In “Bruce Cost’s Asian Ingredients” (William Morrow & Co.,1988: $22.95) author Cost says, “There are two dried soybeans sold in Chinese, Japanese and Korean markets, in bulk or in one pound plastic bags: a straw-colored bean (yellow bean) whose shape has been likened to pearls; and a dusty-looking black soybean whose shape, while still roundish, is slightly more bean-like.
“Most useful are the light-colored beans, from which soybean milk, bean curd, miso, soy sauce and soybean sprouts are produced. They’re occasionally cooked, but first must be soaked overnight, drained and rinsed, then boiled for about 10 minutes and drained and rinsed again, before they’re finally seasoned and cooked. Toasted beans are cooked with rice gruel or ground into a flour, which is most popular in Japan.
“Black soybeans, labeled (if at all) ‘Dried Black Beans’ in Asian markets, are more likely to be just cooked and eaten. Koreans simmer them with soy sauce and sugar until the sauce disappears, at which point they’re tossed with a little sesame oil, garnished with toasted sesame seeds and served. In Korean five-grain rice (ogopap), black soybeans are combined with glutinous rice, sorghum, millet and red beans. The Chinese cook and mash black soybeans into pastes, which are sweetened and stuffed into pastries called black bean cakes.”
Q: I purchased a cookbook by two English home economists. Many of their recipes call for wholemeal flour. I can’t find this in my local store. Can this be purchased in the United States, or might it be called something else?
A: According to a Scottish friend, British wholemeal flour is equivalent to our whole-wheat flour.
In response to the Jan. 26 You Asked About . . . column about differences in the nutritional value of broccoli florets and stems, Genivieve Ho, Family and Consumer Sciences adviser, UC Cooperative Extension, updates her previous comment that the darker portions are higher in nutrition, with this information from the Tufts University Diet & Nutrition Letter:
“Ounce per ounce, the florets contain nearly eight times as much of the Vitamin A-like compound beta-carotene as the stalks.
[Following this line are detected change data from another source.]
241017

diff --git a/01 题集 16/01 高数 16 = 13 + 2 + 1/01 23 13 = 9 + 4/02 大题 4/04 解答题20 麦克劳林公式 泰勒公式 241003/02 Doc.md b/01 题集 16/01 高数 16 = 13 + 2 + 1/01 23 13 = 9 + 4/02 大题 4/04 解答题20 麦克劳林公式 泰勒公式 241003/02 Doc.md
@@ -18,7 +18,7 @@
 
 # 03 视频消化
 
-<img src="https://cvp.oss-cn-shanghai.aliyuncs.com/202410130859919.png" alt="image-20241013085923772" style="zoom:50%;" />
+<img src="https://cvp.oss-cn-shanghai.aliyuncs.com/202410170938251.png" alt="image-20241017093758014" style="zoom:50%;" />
Still, one raw stalk provides half the USRDA for Vitamin A. Moreover, it would be a shame to throw away the stalk because, like the florets, it contains B vitamins, Vitamin C, calcium, iron and fiber.”
Address questions on food preparation to You Asked About . . ., Food Section, The Times, Times Mirror Square, Los Angeles 90053. Personal replies cannot be given.